Create a bird-friendly habitat and make a difference for birds.
Think of your yard as a blank slate.
If you could start from scratch, what would be your ultimate landscape design? A classical French garden? An English cottage garden? Or the tried and true suburban turf grass and shrubbery design?
All of these designs can bring style and beauty to your yard, but if your desire is to have a lot of birds and other wildlife as a part of your landscape…they are sure to fail.
So, why not consider a different garden design…a habitat garden! Habitat gardens display all of the beauty and style as the other designs, but they also attract and nurture a much broader variety of wildlife such as bees, butterflies, birds, and amphibians. Most of these function as pollinators. Pollinators help to sustain a healthy environment that supports wildlife, and us, too.
Mason Bees (also known as solitary bees or orchard bees) are amazing native pollinators that you can encourage to live around your home by providing nesting structures and native food resources. We offer a variety of mason bee houses, cocoons, tubes and liners in our showroom.
Kansas City Area list of plants that help attract pollinating bees; https://deeprootskc.org/wp-content/uploads/2019/08/2017_ArduserRecommendedPlantsForAttractingBees.pdf.
Be a Mason Bee Landlord
- Mason bees are among the easiest bees to raise.
- Artificial houses provide a very acceptable nesting location for the female mason bees.
- Mason bee houses are best mounted 6 to 7 feet off the ground to a structure that will not shake in the wind, with the entrance facing towards the east or southeast.

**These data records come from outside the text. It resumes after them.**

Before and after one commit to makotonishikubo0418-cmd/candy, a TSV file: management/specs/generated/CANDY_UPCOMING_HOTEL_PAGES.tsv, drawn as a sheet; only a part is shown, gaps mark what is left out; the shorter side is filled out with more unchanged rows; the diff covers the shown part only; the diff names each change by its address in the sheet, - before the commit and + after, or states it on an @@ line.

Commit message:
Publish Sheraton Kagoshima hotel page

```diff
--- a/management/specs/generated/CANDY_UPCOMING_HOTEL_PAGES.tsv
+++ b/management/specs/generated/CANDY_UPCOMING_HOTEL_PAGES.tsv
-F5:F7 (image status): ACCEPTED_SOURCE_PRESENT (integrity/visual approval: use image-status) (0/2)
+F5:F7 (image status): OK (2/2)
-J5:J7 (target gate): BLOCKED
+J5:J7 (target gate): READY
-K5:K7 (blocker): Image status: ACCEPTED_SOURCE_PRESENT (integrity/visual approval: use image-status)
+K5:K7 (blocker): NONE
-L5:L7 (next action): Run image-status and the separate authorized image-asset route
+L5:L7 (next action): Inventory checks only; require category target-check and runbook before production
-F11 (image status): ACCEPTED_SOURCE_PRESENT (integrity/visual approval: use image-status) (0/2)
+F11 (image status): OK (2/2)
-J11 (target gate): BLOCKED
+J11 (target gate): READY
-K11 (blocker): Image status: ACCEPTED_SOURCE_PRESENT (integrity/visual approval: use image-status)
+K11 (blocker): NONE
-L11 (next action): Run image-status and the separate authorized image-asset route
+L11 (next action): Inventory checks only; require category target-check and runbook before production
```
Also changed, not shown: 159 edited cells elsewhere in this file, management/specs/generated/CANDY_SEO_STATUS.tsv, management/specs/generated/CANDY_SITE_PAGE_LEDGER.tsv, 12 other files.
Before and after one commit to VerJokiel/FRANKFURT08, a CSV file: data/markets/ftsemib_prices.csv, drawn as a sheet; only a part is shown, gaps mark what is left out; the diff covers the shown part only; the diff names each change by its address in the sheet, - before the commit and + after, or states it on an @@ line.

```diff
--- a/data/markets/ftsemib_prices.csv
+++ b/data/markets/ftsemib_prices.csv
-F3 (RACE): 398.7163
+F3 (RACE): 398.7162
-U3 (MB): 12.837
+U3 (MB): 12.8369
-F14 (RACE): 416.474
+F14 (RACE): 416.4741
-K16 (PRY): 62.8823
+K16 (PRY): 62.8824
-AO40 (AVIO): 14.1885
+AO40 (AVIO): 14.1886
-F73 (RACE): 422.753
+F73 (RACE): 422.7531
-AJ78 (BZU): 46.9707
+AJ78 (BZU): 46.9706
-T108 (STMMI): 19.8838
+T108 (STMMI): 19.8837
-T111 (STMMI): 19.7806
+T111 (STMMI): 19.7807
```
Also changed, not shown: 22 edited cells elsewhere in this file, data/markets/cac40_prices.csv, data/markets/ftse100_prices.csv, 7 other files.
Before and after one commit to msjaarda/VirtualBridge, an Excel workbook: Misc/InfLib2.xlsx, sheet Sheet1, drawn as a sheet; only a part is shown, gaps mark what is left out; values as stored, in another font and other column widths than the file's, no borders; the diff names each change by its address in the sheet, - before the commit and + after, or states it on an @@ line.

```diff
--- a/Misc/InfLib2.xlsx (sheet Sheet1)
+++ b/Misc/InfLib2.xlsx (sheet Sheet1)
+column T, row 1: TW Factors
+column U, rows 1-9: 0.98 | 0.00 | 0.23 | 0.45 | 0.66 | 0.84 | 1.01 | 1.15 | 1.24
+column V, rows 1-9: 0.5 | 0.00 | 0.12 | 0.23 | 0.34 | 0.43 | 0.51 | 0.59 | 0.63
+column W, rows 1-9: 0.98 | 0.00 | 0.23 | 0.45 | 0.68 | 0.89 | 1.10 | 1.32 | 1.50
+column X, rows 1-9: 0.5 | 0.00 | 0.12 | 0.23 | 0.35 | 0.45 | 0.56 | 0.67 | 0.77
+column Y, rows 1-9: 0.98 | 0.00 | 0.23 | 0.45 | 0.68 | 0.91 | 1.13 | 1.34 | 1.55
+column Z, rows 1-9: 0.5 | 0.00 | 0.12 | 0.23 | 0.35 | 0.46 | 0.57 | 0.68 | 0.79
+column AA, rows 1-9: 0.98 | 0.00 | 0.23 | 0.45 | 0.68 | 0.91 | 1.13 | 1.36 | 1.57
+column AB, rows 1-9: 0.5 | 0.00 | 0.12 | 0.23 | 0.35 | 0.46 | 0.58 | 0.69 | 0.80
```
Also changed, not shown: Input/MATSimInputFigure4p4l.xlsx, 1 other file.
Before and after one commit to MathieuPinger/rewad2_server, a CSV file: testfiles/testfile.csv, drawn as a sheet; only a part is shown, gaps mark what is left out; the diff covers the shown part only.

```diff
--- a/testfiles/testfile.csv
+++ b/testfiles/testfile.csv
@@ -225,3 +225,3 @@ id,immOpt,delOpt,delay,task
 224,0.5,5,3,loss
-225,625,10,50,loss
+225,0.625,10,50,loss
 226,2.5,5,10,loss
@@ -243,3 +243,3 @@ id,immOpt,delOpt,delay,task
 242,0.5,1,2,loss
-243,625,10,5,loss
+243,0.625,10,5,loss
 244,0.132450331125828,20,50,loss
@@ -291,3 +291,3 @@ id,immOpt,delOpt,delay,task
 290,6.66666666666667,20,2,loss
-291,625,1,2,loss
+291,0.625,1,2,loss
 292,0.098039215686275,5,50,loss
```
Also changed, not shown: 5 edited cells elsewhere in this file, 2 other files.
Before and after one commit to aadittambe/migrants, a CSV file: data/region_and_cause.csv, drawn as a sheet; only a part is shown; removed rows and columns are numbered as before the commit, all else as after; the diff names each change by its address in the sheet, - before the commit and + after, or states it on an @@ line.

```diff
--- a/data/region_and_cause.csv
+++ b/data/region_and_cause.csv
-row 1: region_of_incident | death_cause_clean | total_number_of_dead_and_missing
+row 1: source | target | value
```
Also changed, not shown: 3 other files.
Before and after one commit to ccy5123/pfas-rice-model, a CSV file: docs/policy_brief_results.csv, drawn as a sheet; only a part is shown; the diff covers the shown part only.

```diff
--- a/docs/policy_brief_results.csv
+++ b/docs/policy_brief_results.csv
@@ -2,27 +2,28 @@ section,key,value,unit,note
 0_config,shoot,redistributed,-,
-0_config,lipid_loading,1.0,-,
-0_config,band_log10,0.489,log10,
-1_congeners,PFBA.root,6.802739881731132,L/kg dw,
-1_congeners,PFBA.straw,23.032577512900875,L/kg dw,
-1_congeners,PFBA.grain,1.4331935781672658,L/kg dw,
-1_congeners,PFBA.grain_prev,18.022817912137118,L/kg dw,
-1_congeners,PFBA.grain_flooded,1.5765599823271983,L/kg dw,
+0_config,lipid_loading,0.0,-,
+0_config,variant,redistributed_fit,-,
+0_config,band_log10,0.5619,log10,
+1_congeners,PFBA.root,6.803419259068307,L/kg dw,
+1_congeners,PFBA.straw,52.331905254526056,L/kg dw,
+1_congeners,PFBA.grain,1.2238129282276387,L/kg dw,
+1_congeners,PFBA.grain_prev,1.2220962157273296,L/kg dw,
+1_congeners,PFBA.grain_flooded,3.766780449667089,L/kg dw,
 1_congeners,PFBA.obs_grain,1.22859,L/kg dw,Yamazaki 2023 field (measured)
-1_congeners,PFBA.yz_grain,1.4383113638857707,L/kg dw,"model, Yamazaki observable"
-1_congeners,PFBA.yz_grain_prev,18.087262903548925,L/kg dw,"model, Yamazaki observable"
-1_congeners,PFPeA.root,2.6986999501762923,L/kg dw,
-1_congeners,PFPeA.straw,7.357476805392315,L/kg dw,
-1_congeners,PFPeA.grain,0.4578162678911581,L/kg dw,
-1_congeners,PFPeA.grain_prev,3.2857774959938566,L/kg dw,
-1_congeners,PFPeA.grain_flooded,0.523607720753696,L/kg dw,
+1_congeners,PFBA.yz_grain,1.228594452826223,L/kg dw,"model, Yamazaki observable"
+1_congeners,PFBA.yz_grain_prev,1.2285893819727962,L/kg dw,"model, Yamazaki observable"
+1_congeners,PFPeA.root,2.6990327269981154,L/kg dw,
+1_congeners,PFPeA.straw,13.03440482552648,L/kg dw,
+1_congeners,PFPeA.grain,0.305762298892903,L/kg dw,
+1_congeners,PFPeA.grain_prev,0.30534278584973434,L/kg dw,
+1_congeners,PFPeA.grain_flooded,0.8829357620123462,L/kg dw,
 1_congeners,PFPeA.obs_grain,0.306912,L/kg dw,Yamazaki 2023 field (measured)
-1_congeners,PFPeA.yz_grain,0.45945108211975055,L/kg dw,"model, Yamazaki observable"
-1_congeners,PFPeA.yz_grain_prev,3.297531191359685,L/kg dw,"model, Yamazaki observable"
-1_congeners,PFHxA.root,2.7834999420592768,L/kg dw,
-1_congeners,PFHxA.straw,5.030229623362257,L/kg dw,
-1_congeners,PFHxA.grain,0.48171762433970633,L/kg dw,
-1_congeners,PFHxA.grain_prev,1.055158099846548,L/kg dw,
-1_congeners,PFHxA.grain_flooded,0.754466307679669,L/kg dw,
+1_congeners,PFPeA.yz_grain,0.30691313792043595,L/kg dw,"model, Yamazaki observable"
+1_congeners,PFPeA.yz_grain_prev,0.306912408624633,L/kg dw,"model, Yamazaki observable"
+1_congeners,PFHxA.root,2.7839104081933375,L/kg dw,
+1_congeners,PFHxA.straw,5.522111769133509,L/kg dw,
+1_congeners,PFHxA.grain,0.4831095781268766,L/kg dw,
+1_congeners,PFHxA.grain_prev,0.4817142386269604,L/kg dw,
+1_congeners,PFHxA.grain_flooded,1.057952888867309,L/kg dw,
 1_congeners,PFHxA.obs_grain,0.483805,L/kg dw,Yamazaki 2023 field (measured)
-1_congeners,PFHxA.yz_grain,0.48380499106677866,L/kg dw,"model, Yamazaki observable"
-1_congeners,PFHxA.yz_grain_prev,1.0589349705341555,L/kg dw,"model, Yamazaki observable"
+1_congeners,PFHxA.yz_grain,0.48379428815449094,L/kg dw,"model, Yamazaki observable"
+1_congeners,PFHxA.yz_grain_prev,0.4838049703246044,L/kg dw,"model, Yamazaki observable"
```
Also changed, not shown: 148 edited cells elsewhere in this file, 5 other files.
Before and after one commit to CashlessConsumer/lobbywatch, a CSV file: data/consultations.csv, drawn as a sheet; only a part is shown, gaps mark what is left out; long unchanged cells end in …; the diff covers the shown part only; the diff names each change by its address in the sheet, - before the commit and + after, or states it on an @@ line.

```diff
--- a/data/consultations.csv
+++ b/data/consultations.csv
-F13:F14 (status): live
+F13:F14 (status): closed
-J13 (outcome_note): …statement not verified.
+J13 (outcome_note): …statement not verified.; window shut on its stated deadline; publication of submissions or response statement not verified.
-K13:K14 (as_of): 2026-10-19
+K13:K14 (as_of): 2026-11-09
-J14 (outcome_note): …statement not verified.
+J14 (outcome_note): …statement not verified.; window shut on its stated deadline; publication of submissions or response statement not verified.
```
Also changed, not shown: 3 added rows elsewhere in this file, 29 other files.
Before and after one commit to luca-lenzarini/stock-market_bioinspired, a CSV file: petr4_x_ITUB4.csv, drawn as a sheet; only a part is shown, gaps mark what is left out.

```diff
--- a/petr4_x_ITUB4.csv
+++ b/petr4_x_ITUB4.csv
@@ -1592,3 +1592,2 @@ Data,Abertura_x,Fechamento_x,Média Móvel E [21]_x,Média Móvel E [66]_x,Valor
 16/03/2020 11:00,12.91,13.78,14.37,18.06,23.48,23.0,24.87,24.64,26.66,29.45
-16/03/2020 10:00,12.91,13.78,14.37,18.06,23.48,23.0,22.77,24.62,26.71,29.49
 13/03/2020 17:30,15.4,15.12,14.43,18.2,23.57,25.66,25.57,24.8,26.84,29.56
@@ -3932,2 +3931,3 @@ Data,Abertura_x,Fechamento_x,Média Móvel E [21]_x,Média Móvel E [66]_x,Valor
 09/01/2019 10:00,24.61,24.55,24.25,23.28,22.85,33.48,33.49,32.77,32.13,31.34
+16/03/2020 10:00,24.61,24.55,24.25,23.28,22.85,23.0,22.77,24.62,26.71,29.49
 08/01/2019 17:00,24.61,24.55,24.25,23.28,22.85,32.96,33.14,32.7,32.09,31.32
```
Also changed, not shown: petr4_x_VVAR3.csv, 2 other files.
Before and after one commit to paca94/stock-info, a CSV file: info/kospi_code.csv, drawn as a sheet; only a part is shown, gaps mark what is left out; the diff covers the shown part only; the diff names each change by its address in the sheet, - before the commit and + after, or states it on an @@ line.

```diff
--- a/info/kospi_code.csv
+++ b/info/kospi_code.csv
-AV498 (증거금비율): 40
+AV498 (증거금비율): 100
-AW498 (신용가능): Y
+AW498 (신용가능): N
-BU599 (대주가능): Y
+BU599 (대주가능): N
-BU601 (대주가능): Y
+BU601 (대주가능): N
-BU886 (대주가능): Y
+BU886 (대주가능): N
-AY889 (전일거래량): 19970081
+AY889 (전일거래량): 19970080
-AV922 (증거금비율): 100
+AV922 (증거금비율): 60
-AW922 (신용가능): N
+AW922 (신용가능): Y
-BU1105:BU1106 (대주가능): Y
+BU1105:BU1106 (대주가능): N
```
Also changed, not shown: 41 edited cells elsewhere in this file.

Place the house near flowering plants, as mason bees only fly about 300' in search of nectar and pollen.
Try to install your bee house away from any bird feeders and bird houses
Keep a wet patch of bare soil or offer a plant tray of moist clay within 25' of the mason bee house as available materials for when they construct their brood cells.
To maximize the brood success, some references advise taking down filled nest boxes, and storing them in a dark unheated shed or garage during the winter and returning them outdoors in early spring.
This is to help protect your bees from predators and parasites. Rest assured that the majority of your mason bees will survive is the house is left outside during the winter.
Every mason bee house should be taken apart to clean and sanitize every few years.
- Birds and Bees don't always mix, so try not to install your bee house too close to any birdhouses or feeders.
A Year in the Life of A Mason Bee
- The adults emerge from their nest in early spring as the temperature consistently reaches 50-55°F.
- Once the females emerge, they promptly mate, search for cavities that are the right size and shape and go to work stocking their nests.
- Mason bee season is over when the nesting tunnels are capped with mud. This usually happens by early summer.
Pollen and nectar are the favorite foods of their brood
- Females collect the pollen, bring it to their tube-like nests, and knead it into pea sized ball, mixing it with nectar and their saliva.
The female lays only one egg in each brood cell and seals it off with a little mud wall.When she completes five to eight cells, she seals the tunnel's entrance hole with a thick mud wall.
- Newly laid eggs hatch in approximately one week, with the larvae spending a month or more consuming the pollen ball.
- In early summer, after the feeding period, each larvae spends a week spinning a thick silk cocoon.
- By late summer, mason bees transform into fully-formed adults and remain dormant and safe inside their brood cells throughout the winter.
- Early in the following spring the process repeats itself. The new generation chewing through their cocoon and mud walls to emerge into the world, usually in perfect timing with the early blooming trees, shrubs, and flowers.
Solitary Bee Hive made even better with a opening lid to see inside! The bee nester is constructed in durable FSC certified timber with additional stacking trays which can be opened for inspection and cleaning. Always a friend to the gardener, attracting solitary bees to the garden is not only safe, but beneficial to the pollination of flowers, fruit and vegetables.
The hole sizes of this habitat are precisely specified to attract non-swarming bees like the Red Mason Bee, Leafcutter Bee and other solitary bees. These friendly bees are industrious and safe around children and pets. The bees are naturally attracted to holes in wood and the Interactive solitary beehive provides a habitat that has become harder to find in modern gardens.
Fascinating and great for education, the beehive trays can be carefully separated to view the formation of small cells where the eggs are laid, or indeed where predators have been active.
- NEW FEATURE the roof section flips up to reveal a perspex covered tray, allowing frequent easy monitoring of bee nesting activity and larvae development.
Site in a sunny position facing between south to south east to catch some morning sun.
- Mounting height between ground level and 6-7 ft.
- No chemical treatments needed as the habitat is made from durable FSC certified timber
- Stacking trays may be inspected after bee activity has ceased (Autumn/Winter)
- Protect full bee tubes with mesh to prevent predation by woodpeckers
Stop in our showroom to see this and other bee merchandise for your pollinator gardens.
Learn all about Plants for Bees and other Pollinators.